» Task goal
Using the records below, find every line that includes "forall" and copy it.

[Stored data]
::::::::

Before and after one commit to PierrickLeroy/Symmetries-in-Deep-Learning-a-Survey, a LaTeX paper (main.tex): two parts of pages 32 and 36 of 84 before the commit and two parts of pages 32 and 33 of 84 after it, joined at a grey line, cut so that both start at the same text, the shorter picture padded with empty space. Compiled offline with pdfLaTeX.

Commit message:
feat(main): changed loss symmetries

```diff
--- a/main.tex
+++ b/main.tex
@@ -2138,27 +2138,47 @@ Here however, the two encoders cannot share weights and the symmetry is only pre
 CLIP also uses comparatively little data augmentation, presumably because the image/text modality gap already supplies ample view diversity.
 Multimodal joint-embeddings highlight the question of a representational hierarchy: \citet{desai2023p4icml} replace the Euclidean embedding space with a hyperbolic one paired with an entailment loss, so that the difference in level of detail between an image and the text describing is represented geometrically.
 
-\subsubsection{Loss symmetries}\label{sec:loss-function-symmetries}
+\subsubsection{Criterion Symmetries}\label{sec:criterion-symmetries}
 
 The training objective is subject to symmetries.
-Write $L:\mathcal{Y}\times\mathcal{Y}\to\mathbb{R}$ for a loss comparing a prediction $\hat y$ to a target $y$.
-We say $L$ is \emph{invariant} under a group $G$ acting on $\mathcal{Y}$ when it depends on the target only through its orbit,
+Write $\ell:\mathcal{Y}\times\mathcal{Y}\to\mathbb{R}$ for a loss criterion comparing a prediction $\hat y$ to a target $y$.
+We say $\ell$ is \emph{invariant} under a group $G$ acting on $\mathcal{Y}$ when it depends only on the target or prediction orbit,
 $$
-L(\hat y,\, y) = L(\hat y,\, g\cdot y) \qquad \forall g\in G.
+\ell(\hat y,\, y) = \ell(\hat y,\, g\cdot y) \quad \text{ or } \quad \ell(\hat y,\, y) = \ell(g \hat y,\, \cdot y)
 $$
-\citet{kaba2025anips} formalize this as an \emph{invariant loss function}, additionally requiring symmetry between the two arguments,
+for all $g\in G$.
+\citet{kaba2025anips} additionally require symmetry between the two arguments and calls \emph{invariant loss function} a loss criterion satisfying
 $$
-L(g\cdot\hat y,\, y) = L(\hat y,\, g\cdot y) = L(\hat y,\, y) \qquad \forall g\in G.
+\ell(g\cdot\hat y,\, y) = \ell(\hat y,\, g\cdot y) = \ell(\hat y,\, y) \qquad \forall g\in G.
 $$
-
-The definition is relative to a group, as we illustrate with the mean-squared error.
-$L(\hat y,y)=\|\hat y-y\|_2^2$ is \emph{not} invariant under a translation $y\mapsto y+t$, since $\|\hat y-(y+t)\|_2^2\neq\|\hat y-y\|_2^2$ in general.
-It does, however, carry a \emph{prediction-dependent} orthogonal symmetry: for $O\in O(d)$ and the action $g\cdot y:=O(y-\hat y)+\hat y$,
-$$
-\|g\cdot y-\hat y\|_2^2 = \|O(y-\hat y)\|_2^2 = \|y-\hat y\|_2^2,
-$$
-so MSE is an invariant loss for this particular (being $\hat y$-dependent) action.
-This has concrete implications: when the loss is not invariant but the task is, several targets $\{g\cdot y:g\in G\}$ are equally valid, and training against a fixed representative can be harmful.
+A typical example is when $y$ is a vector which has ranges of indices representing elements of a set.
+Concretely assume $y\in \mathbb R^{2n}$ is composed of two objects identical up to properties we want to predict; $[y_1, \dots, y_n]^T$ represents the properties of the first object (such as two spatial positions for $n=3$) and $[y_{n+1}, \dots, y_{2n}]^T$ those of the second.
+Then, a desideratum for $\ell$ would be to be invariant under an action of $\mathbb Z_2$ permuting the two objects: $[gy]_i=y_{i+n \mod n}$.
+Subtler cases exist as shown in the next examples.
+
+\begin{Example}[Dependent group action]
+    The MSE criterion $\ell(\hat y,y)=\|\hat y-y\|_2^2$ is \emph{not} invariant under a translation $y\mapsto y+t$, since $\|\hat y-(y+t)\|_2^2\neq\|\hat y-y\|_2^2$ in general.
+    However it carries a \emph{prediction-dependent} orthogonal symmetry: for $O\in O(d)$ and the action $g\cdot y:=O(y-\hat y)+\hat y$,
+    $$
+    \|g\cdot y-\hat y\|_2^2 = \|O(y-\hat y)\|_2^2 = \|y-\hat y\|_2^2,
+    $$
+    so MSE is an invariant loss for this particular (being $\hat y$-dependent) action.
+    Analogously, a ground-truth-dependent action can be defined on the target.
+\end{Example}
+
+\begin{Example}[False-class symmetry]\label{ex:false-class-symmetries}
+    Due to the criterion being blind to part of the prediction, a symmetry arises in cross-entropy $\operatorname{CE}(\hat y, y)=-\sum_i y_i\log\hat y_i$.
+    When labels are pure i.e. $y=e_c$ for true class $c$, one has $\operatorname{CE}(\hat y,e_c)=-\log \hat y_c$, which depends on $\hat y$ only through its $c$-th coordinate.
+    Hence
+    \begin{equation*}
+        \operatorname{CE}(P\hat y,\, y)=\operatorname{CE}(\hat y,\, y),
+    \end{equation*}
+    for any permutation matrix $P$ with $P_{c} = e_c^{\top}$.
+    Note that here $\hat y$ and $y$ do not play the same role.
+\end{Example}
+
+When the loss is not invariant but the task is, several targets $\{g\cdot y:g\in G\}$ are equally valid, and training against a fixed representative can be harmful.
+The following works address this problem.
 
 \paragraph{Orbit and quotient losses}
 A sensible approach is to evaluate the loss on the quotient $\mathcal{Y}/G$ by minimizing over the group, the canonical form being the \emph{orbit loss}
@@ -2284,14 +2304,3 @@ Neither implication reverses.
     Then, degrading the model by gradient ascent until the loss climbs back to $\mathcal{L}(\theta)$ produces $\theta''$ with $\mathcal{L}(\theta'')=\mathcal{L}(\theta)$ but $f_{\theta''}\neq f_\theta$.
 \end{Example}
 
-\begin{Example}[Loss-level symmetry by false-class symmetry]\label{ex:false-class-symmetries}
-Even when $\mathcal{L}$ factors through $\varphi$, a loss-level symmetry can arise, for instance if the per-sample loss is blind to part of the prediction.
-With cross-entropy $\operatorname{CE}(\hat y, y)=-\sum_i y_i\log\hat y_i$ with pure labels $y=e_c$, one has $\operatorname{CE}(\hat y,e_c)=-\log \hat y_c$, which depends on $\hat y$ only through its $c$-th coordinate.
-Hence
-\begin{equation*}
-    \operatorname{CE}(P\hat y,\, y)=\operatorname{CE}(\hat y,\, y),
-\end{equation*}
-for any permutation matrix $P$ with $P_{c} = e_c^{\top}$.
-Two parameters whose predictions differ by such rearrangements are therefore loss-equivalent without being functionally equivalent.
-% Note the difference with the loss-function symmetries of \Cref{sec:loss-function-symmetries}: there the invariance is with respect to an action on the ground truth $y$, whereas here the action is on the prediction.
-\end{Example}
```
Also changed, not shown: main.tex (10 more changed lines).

::::::::

» The completed task
-L(\hat y,\, y) = L(\hat y,\, g\cdot y) \qquad \forall g\in G.
-L(g\cdot\hat y,\, y) = L(\hat y,\, g\cdot y) = L(\hat y,\, y) \qquad \forall g\in G.
+\ell(g\cdot\hat y,\, y) = \ell(\hat y,\, g\cdot y) = \ell(\hat y,\, y) \qquad \forall g\in G.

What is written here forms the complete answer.